Khairani Afifi Noordin Thu, Jul 07, 2022
Fitch Ratings has downgraded Lippo Malls Indonesia Retail Trust’s (LMIRT) Long-Term Issuer Default Rating (IDR) to ‘B’, from ‘B+’ with stable outlook.
The agency has also downgraded the rating on LMIRT’s senior unsecured notes due 2024 and 2026 to ‘B’, from ‘B+’; with the Recovery Rating remaining at ‘RR4’. The notes are issued by its wholly owned subsidiary, LMIRT Capital.
The downgrade reflects Fitch’s expectation that LMIRT’s funds from operation fixed-charge cover will fall to around 1.0x-1.1x in the next 12-18 months, which will no longer be commensurate with a higher rating.
A slow recovery in the trust’s operating cash flow and high exposure to rising interest rates underpins our forecast, it said in a statement.
The stable outlook reflects Fitch’s view that the drop in LMIRT’s operating cash flow has bottomed out as Indonesia moves towards living with Covid-19. “We further expect the trust to be able to manage its liquidity in the next few years, supported by adequate access to credit markets and the gradual improvement in cash flow,” it said.
LMIRT is working on redeveloping some malls to improve their appeal with work scheduled to continue throughout 2023-2024. Fitch expects occupancy to stabilise — but remain below pre-pandemic levels of over 90% till 2024 — and have tightened the positive rating sensitivities to reflect this.
Net property income (NPI) excluding guaranteed NPI on Puri Mall of around $32 million is expected to reach $97 million in 2022 and $110 million in 2023 as the easing of pandemic-related movement restrictions has reduced the need to provide rent rebates to tenants. Fitch has factored in rebates of 5% for the rest of 2022 and no rebates in 2023 as it does not expect major mobility restrictions.
The rising interest rates is expected to increase LMIRT’s interest payments to $58 million in 2022 and $65 million in 2023, from $55 million in 2021. Fitch noted that 57.5% of LMIRT’s outstanding borrowings are on floating rates, which have risen by more than 100 basis points in 1HFY2022.
“In a stressed scenario, LMIRT can opt not to pay the perpetual coupons on a non-cumulative basis as per the terms and conditions of the securities. This would provide the trust with headroom to manage its cash flows,” it said.

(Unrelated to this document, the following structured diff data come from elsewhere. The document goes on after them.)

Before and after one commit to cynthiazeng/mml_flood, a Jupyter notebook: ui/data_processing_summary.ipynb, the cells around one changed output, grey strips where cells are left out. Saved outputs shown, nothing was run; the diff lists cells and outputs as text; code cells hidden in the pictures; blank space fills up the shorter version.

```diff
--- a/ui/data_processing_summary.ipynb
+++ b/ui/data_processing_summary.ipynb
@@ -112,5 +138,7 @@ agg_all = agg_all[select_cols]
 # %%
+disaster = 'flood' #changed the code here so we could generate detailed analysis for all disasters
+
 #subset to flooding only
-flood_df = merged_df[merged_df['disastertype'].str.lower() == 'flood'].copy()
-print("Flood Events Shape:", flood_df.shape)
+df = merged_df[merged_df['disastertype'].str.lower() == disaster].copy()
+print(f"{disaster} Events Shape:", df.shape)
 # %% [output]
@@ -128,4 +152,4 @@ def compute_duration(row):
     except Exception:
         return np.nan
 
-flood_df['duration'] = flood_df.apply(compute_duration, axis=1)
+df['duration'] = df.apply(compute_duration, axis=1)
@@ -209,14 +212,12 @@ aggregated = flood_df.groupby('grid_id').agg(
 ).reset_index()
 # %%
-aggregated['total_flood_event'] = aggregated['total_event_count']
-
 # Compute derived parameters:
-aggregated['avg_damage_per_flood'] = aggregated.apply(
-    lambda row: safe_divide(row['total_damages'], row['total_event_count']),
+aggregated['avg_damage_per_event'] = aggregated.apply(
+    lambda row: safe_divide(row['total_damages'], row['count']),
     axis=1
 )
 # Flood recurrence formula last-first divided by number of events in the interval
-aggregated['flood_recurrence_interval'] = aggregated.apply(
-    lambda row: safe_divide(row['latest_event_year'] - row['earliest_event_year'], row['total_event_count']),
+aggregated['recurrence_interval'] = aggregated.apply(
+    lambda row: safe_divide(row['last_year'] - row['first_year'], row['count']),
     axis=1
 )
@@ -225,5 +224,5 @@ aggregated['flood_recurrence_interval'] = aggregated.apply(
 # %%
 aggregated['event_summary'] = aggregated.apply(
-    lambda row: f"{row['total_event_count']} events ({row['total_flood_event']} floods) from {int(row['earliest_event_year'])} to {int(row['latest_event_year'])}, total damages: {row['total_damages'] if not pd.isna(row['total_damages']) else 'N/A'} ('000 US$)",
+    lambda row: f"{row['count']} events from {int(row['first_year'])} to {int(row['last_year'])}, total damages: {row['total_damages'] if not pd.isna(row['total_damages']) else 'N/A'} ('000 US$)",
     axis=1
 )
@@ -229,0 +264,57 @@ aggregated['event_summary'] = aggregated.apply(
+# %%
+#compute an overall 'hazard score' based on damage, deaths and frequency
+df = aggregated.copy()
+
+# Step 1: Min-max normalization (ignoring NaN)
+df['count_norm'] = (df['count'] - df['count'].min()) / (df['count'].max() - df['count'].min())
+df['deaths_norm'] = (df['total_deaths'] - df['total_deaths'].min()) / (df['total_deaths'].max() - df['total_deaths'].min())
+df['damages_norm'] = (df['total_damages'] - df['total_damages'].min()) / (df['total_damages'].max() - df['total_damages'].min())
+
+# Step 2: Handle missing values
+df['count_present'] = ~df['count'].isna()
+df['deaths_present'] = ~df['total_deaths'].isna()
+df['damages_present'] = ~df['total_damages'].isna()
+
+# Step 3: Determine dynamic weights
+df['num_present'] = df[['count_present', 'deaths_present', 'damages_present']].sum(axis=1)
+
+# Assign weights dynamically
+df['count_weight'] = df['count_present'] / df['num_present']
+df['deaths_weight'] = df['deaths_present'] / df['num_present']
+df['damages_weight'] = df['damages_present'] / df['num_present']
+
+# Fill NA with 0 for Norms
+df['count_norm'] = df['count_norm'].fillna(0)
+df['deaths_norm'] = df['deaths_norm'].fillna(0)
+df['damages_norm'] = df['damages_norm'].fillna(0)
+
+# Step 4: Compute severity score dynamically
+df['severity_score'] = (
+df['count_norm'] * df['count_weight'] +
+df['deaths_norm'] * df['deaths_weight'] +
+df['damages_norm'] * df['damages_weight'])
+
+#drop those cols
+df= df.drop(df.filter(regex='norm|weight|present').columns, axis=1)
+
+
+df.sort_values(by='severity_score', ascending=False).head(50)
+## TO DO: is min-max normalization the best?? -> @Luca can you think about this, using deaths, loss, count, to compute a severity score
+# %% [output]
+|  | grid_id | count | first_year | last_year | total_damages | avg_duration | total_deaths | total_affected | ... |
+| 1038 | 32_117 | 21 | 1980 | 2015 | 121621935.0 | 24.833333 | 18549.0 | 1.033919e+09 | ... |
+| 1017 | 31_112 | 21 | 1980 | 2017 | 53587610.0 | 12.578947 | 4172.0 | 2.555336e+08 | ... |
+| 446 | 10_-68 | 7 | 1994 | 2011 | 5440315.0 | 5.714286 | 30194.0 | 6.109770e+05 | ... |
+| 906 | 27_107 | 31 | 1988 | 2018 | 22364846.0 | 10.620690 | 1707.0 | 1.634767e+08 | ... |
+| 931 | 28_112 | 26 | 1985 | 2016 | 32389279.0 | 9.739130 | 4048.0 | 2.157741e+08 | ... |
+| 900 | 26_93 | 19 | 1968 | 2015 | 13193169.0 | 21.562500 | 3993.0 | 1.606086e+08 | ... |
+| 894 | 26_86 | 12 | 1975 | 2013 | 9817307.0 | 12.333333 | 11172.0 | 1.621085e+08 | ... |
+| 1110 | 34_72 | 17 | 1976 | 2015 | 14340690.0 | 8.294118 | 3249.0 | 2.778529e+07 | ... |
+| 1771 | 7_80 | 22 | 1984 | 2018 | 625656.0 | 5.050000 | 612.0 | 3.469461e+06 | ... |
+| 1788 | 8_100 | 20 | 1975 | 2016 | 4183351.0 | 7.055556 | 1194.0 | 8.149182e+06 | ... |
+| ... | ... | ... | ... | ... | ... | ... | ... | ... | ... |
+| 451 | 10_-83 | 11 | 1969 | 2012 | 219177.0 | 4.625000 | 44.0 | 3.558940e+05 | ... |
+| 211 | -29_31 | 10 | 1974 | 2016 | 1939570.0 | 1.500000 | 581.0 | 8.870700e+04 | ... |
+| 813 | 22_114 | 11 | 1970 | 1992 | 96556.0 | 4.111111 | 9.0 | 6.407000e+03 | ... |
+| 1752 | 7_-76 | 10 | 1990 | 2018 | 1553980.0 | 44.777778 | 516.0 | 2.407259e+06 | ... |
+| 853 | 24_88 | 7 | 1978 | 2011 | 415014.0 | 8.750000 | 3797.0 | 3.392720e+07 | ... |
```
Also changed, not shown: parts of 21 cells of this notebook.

LMIRT expects to increase the proportion of fixed-rate debt towards its long-term policy of 75%, in tandem with refinancing its term loans due in November 2022 and November 2023. As a result, Fitch expects floating-rate debt to stay above 50% of total debt for the next 18 months.

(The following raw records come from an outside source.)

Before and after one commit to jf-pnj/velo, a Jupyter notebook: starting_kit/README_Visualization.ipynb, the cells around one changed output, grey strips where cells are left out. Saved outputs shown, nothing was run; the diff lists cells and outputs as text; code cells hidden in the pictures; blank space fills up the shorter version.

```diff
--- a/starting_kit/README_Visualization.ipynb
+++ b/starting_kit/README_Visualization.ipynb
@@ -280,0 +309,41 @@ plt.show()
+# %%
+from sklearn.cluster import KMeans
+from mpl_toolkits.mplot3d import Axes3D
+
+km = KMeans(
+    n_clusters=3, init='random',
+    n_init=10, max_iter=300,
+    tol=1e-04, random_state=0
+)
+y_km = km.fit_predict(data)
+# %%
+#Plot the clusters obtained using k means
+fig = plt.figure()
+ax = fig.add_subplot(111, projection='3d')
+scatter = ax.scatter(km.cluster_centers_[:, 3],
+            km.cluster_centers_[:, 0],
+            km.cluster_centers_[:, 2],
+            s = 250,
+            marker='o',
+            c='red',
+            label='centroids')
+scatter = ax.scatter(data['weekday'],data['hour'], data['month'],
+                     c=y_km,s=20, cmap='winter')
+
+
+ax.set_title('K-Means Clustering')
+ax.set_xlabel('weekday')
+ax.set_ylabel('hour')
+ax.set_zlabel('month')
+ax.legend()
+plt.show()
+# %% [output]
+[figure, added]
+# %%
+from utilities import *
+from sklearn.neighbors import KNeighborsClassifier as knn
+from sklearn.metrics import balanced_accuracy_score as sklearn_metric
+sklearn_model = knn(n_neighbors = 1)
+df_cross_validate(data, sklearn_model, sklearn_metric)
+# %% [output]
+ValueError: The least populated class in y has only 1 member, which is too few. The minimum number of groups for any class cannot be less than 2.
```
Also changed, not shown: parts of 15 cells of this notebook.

The agency assumes that LMIRT will not call its $120 million subordinated perpetual securities at the first call date on December 19, 2022, given weak market sentiment. This means the coupon rate on the instrument should reset to the prevailing five-year swap offer rate plus 4.755%.
Fitch therefore forecast LMIRT’s annual perpetual coupon payments to rise to $20 million in 2023, from $17 million in 2022.